A second electricity generator, Genesis Power Limited, also argued that power generation at its Huntly Power Station site was already constrained when low river flows and higher ambient river temperatures occurred, particularly during the summer months – and that both the proposals would further constrain production.

Evidence at the Plateau Farms hearing led the committee to consider that Plateau’s proposal could result in lost potential for electricity generation equivalent of the electricity consumed annually by about 2380 people.

At the Wairakei Pastoral hearing, it was considered that the proposal could have a combined effect on both generators equivalent of the electricity consumed by more than 4320 people.
In a separate submission to the Wairakei Pastoral Hearing Committee, Watercare Services Limited (which supplies drinking water to Auckland) raised concerns about the impact of the Wairakei proposal on drinking water quality. It pointed to a potential increase in nutrient discharges as a result of the land use conversion to dairying.

In making their decisions, the committees considered a wide range of opinions and evidence from a range of parties including the electricity companies, Watercare Services, Fish and Game, and several iwi groups.

In reaching their decisions, both committees determined that while the proposals would have little impact on water quality and levels, they had serious concerns about potential impacts on the two electricity generators. Both committees concluded these effects would be “more than minor” and would “inevitably spill out to electricity consumers”.

The committees found that the proposed use of water for irrigation would adversely affect the ability of both Mighty River Power and Genesis Power to meet the community’s social and economic well being by meeting the need for electricity generation, and at reasonable prices.

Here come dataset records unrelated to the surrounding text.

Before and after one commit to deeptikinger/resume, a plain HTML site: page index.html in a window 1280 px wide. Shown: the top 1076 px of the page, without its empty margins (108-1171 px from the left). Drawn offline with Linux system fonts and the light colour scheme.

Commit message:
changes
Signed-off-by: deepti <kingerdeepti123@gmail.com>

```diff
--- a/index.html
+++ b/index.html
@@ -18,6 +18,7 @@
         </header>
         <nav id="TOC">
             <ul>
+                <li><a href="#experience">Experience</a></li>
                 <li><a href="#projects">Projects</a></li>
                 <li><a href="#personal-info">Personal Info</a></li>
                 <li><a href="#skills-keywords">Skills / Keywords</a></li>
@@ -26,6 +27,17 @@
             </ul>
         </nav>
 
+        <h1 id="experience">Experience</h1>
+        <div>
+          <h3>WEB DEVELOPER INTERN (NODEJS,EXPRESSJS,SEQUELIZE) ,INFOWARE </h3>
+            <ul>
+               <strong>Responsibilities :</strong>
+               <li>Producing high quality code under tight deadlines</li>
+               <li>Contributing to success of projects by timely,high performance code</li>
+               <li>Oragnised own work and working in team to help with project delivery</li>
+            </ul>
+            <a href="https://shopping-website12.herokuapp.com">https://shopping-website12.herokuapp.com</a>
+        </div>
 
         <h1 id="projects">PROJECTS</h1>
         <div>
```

The committees were also required to consider issues around the use and development of renewable energy. They both determined Plateau Farms and Wairakei’s proposals were inconsistent with the government’s Sustainable Development Programme of Action, Energy Policy Framework and National Energy Efficiency and Conservation Strategy.

Regarding the drinking water issue raised by Watercare Services Limited, the Wairakei Pastoral hearing committee determined the decline in water quality as a result of reduced flow from the Wairakei Pastoral application would be minor.

However the committees both noted that they were confined to considering the applications for water takes and the effects that might flow from that. Issues of land use and the effects of nutrient discharges from the use of water for farming operations were beyond their jurisdiction in the context of the consents sought.

In reaching their decisions to decline the applications, the committees noted Plateau Farms and Wairakei Pastoral’s use of a natural resource to provide for economic well-being and meet future food requirements was consistent with section five of the RMA. However in exercising their broad overall discretion, the committees found that while the Plateau Farms and Wairakei Pastoral proposals had merit, there were serious concerns about:

the adverse affects on both Mighty River Power and Genesis Power
Resource Management Act part two considerations, particularly those referring to meeting the reasonably foreseeable needs of future generations, such as electricity generation, future drinking water supplies and renewable energy
the proposal being contrary to recent New Zealand Government initiatives addressing energy issues.

In addition, the committees also expressed concern about the present lack of specific policy guidance on how to balance competing requests for water.

(Note: Environment Waikato is currently working with key stakeholders on the formulation of new water allocation rules and policies. A discussion document is currently being circulated to stakeholders. Once completed, it is anticipated that this document would form the basis of proposed new rules, which would evolve into the Water Allocation Variation referred to by the hearing committees. However, any proposed Water Allocation Variation lies in the future. As such, it could hold no weight in the committees’ decisions.)